Cardiovascular disease (CVD) is a broad term that encompasses many diseases of the heart (cardio-) and blood vessels (vascular). When you see the term “cardiovascular disease,” however, it’s most commonly associated with atherosclerosis of arteries, which is plaque build-up along the interior arterial walls that can slow blood flow and increase the risk of clots. If a complete obstruction of an artery occurs, this can cause a sudden heart attack or stroke. Other conditions under the umbrella of cardiovascular disease include arrhythmias, heart failure, valve diseases, and much more, but these diagnoses are typically stated more specifically (e.g., “congestive heart failure,” “atrial fibrillation,” “mitral valve prolapse,” etc).

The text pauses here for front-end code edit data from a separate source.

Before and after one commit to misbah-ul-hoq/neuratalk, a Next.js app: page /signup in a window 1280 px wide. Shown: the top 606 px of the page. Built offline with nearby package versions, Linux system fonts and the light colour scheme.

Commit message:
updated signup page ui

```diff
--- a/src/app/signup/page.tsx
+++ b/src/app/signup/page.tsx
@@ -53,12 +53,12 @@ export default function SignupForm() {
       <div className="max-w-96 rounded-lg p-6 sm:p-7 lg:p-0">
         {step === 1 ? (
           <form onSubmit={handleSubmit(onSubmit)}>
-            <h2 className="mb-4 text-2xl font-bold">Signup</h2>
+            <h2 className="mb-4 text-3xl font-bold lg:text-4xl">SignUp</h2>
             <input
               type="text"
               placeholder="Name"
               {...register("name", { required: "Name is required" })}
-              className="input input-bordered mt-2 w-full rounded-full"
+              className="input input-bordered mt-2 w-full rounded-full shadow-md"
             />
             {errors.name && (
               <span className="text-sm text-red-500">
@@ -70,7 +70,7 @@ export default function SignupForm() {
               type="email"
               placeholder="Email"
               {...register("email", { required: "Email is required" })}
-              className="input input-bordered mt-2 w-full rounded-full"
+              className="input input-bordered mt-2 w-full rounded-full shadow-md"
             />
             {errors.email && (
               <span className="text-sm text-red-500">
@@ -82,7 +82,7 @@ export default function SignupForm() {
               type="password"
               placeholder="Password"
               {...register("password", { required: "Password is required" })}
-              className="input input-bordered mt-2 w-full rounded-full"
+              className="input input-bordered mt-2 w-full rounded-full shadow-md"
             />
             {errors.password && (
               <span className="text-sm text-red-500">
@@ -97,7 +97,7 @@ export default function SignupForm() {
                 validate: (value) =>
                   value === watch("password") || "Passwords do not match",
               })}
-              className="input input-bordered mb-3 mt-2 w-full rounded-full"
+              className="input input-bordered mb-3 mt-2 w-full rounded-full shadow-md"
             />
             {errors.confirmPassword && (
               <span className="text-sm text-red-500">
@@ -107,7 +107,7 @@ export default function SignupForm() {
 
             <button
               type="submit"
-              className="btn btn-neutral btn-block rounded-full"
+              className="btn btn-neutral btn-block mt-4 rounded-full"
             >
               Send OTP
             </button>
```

We know that two of the most effective ways to minimize your risk of cardiovascular disease and keep your heart as healthy as possible is to exercise and consume a proper diet. Even someone who’s always lived a generally sedentary lifestyle can reap heart benefits from beginning and maintaining an exercise regimen.

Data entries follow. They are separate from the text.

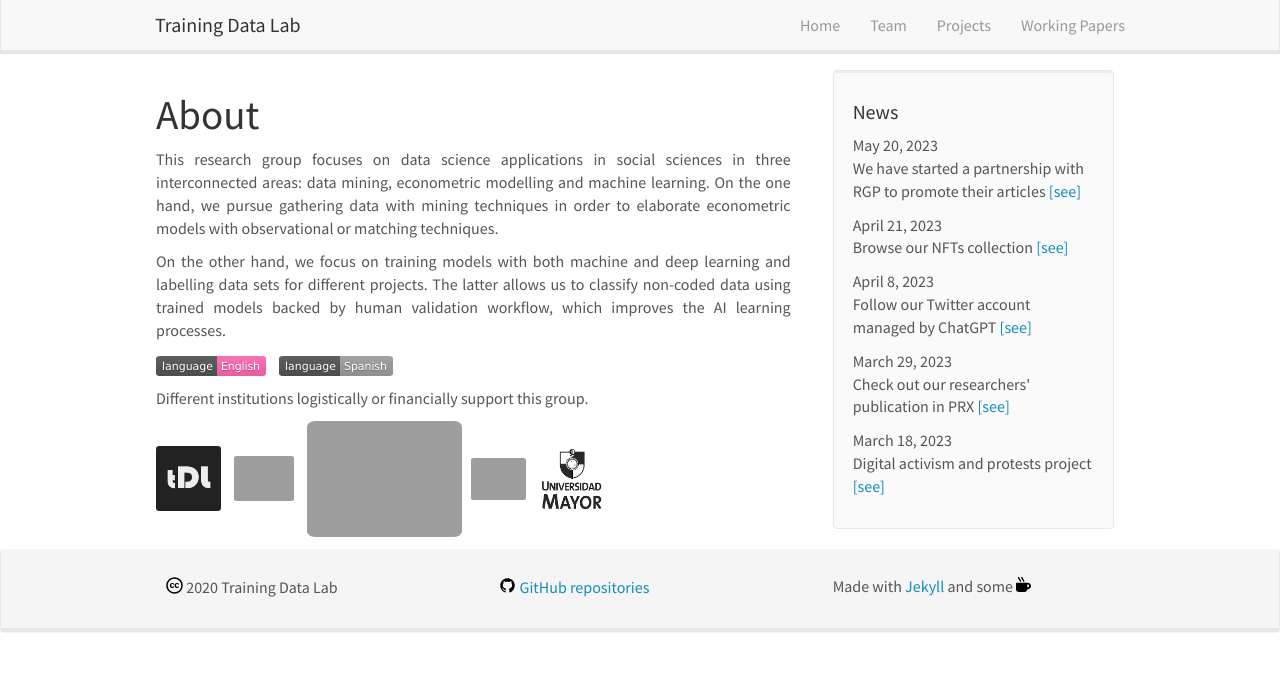
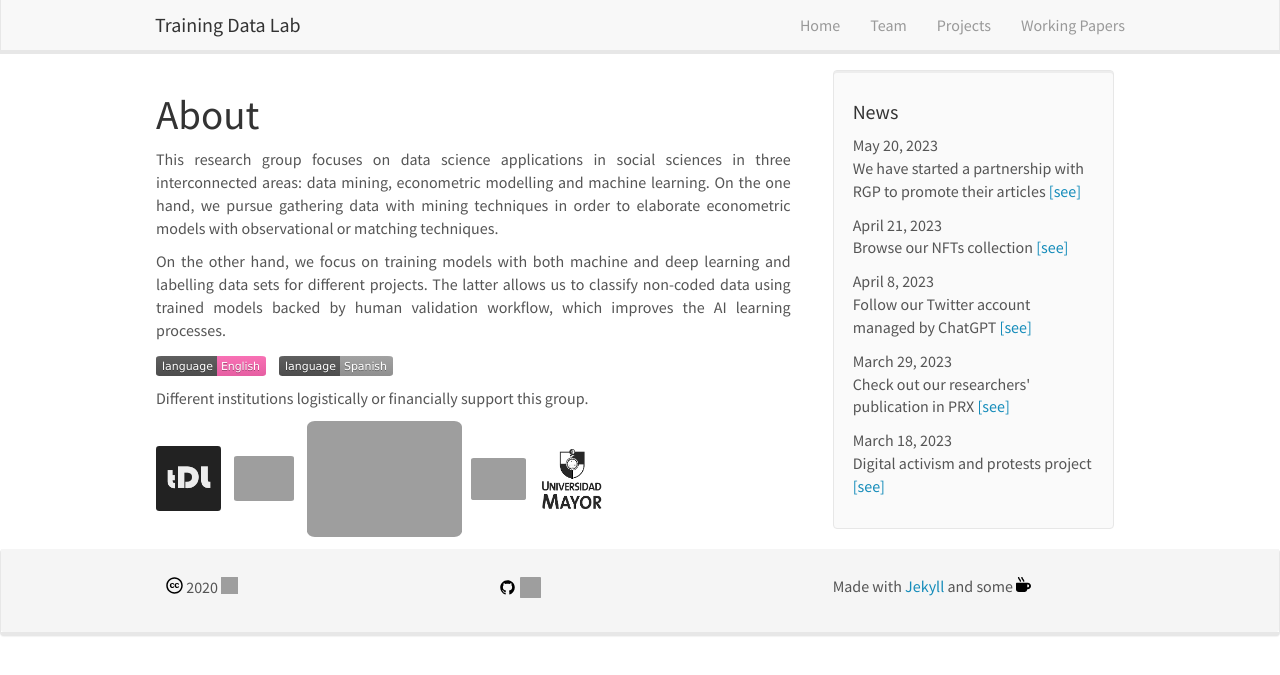
Before and after one commit to training-datalab/old-training-datalab.com, a Jekyll site: the page built from _pages/home.md, in a window 1280 px wide. Shown: the top 675 px of the page. Built offline with Jekyll 4.4.1, drawn with Linux system fonts in a browser that asks for light colours; nearby versions of some CDN libraries.

Commit message:
Update footer.html

```diff
--- a/_includes/footer.html
+++ b/_includes/footer.html
@@ -3,10 +3,10 @@
 	<div class="container-fluid">
 	  <div class="row">
 		<div class="col-sm-4">
-		  <img src="{{ site.url }}{{ site.baseurl }}/images/svg/creative-commons-brands.svg" alt="Creative Commons" height="17" width="17" /> 2020 Training Data Lab
+		  <img src="{{ site.url }}{{ site.baseurl }}/images/svg/creative-commons-brands.svg" alt="Creative Commons" height="17" width="17" /> 2020 <img src="{{ site.url }}{{ site.baseurl }}/images/svg/training-datalab.svg" alt="Training Data Lab" height="17" width="17" />
 		</div>
 		<div class="col-sm-4">
-		  <a href="https://github.com/training-datalab" target="_blank"><img src="{{ site.url }}{{ site.baseurl }}/images/svg/github.svg" alt="GitHub" height="17" width="17" /></a> <a href="https://github.com/training-datalab" target="_blank">GitHub repositories</a>
+		  <a href="https://github.com/training-datalab" target="_blank"><img src="{{ site.url }}{{ site.baseurl }}/images/svg/github.svg" alt="GitHub" height="17" width="17" /></a> <a href="https://zenodo.org/communities/tdl" target="_blank"><img src="{{ site.url }}{{ site.baseurl }}/images/svg/zenodo.svg" alt="Zenodo" height="21" width="21" /></a>
 		</div>
 		<div class="col-sm-4">
 		  Made with <a href="https://jekyllrb.com" target="_blank">Jekyll</a> and some <img src="{{ site.url }}{{ site.baseurl }}/images/svg/mug-hot-solid.svg" alt="coffee" height="15" width="15" />
```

So how in the world is it possible that osteoarthritis (OA), a bone and joint disease, and cardiovascular disease (CVD), a heart and blood-vessel disease, could be connected? Let’s take a look at the study.

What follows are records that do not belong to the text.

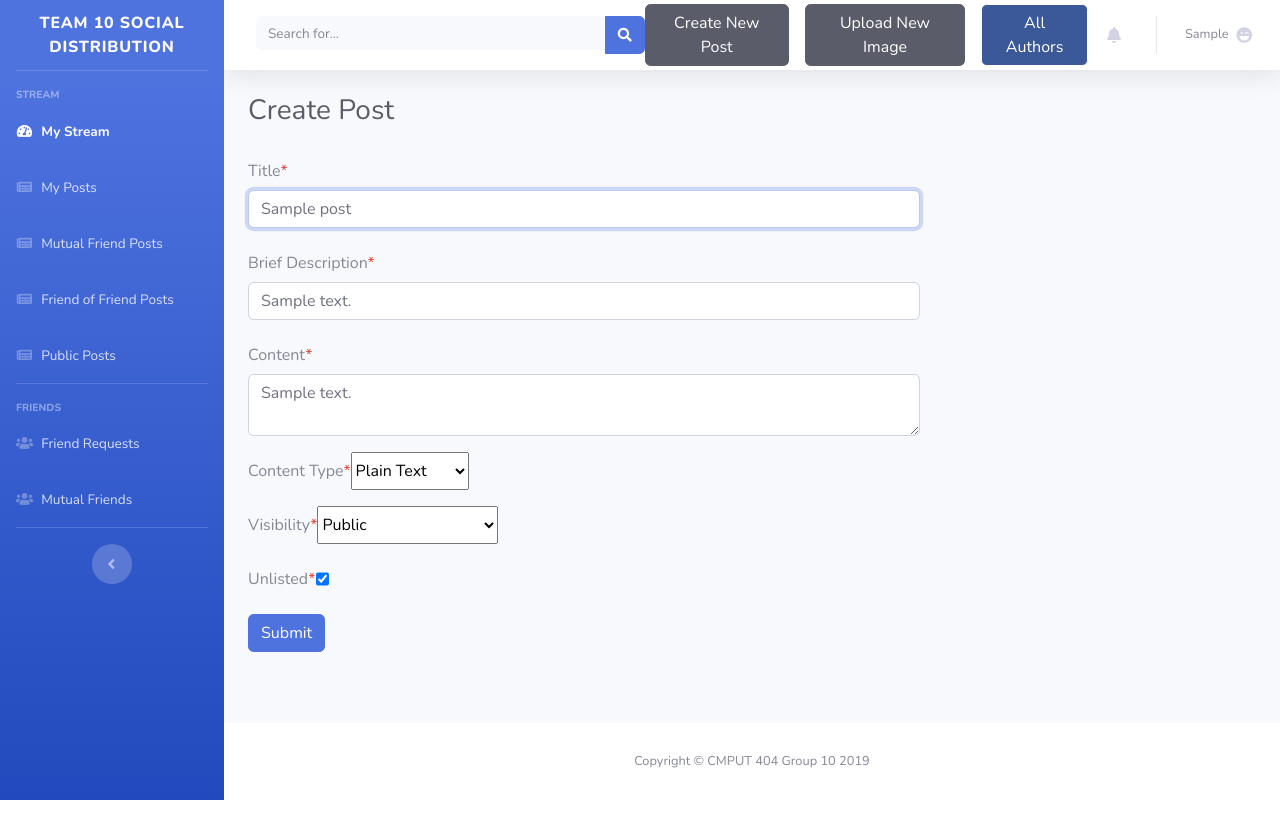
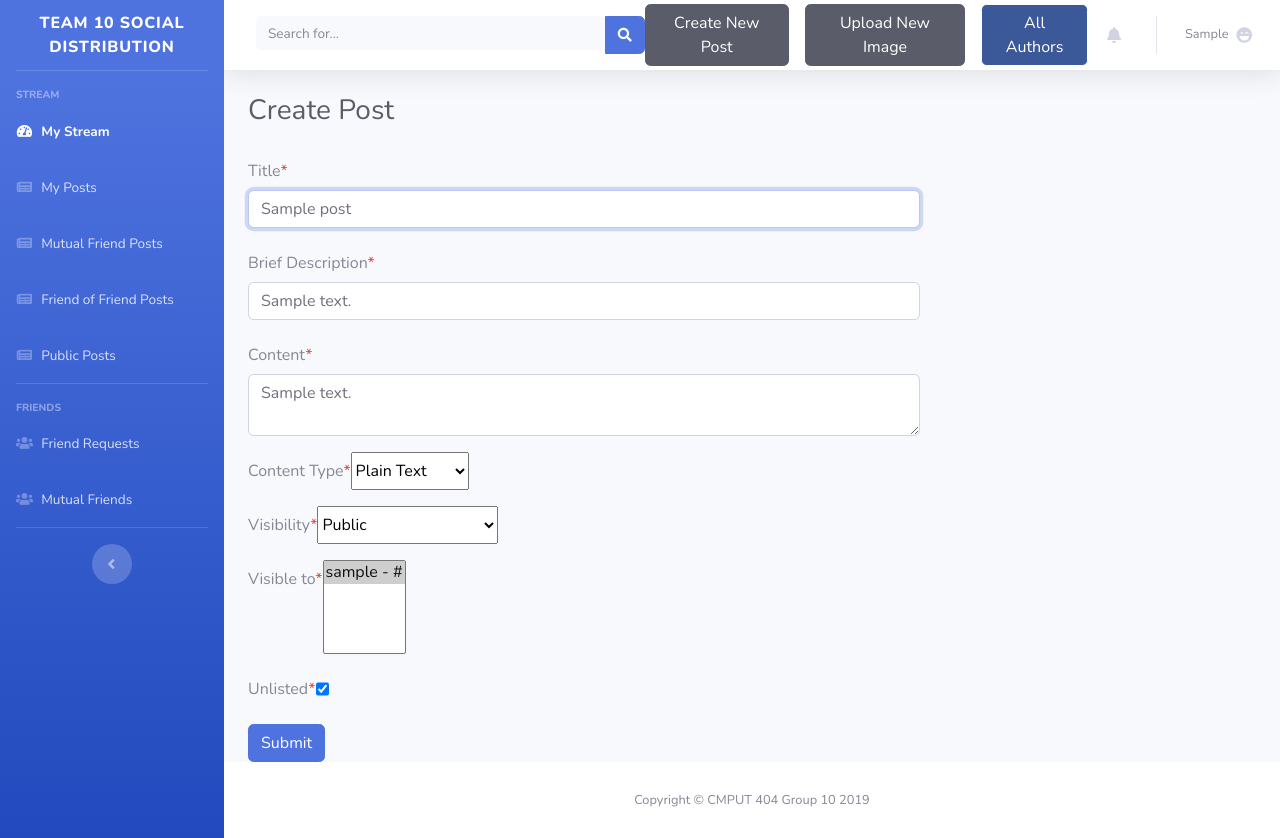
Before and after one commit to olivaC/group-cmput404-project, a Django app: page /post/edit/00000000-0000-0000-0000-000000000001/ in a window 1280 px wide. Before the commit the page ends 800 px from the top, so only its background shows below. Run offline with Django 3.2, Linux system fonts and the light colour scheme; a user stored in the database is signed in; tables that the repository leaves empty hold one stand-in row (values such as "Sample post"); some libraries are stand-ins or nearby versions.

Commit message:
#98 add and edit posts with visibleto

```diff
--- a/app/templates/posts/edit_post.html
+++ b/app/templates/posts/edit_post.html
@@ -47,6 +47,11 @@
                     {{ form.visibility }}
                 </div>
                 <div class="form-group row">
+                    <label class="col-form-label">Visible to<span class="text-danger">*</span></label>
+
+                    {{ form.visibleTo }}
+                </div>
+                <div class="form-group row">
                     <label class="col-form-label">Unlisted<span class="text-danger">*</span></label>
 
                     {{ form.unlisted }}
--- a/app/views/post_views.py
+++ b/app/views/post_views.py
@@ -85,6 +85,11 @@
             post.content = form.cleaned_data.get('content')
             post.unlisted = form.cleaned_data.get('unlisted')
             post.contentType = form.cleaned_data.get('contentType')
+
+            visible_to = form.cleaned_data.get('visibleTo')
+            authors = Author.objects.filter(id__in=visible_to)
+            post.visibleTo.set(authors)
+
             post.save()
             return HttpResponseRedirect(reverse('app:my_posts'))
 
@@ -110,13 +115,19 @@
         try:
             if form.is_valid():
                 if form.cleaned_data.get('content'):
+                    visible_to = form.cleaned_data.get('visibleTo')
+                    authors = Author.objects.filter(id__in=visible_to)
+
                     post = Post.objects.create(author=user.user, content=form.cleaned_data.get('content'),
                                                description=form.cleaned_data.get('description'),
                                                title=form.cleaned_data.get('title'),
                                                visibility=form.cleaned_data.get('visibility'),
-                                               visibleTo=form.cleaned_data.get('visibleTo'),
                                                unlisted=form.cleaned_data.get('unlisted'),
                                                contentType=form.cleaned_data.get('contentType'))
+
+                    for author in authors:
+                        post.visibleTo.add(author)
+
                     if "base64" in post.contentType:
                         post.title = post.id
                         post.save()
@@ -125,7 +136,8 @@
             messages.warning(request, 'Cannot post something empty!')
 
 
-        except:
+        except Exception as e:
+            print(e)
             request.context['next'] = request.GET.get('next', reverse("app:index"))
 
     form = PostCreateForm()
```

The purpose of the new study was to determine a possible mechanism through which cardiovascular disease and osteoarthritis may be related. The study consisted of 152 subjects, 70 with end-stage osteoarthritis and 82 control subjects (age-matched subjects without OA). Researchers analyzed arterial stiffness as well as the blood serum in both groups, comparing the metabolites, or compounds, produced from lipid metabolism.
Lipid metabolism begins when we take in lipids, or fats, via the diet. They are first digested, and then a series of biological processes occurs that allows lipids to break down into fatty acids and then be absorbed by the intestines. From here they are metabolized, or broken down, further by the cells into more complex compounds. At this point, the body can now utilize the metabolized fats as an energy source or store if unused.
Researchers found lowered levels of a number of compounds produced during lipid metabolism in the blood of the OA subjects, but one—acylcarnitines—was not only lower than normal, but this decrease was also associated with stiffer arteries (a sign of CVD) in the OA subjects as well as a high severity of OA. The study concluded that a connection to cardiovascular disease may be linked to a decrease in this specific compound produced during lipid metabolism in those with osteoarthritis.
The upshot? It looks like there may be a real link between heart disease and arthritis. My guess is that vascular disease of the type described here (stiff arteries) also likely wreaks havoc with the nutrition of bones that make up joints. Bad bones mean bad cartilage, and this may lead to joint breakdown. So take your diagnosis of arthritis seriously; it may also mean that heart disease is around the corner!
About the Author
Christopher J. Centeno, M.D. is an international expert and specialist in regenerative medicine and the clinical use of mesenchymal stem cells in orthopedics. He is board certified in physical medicine as well as rehabilitation and in pain management through The American Board of Physical Medicine and Rehabilitation.…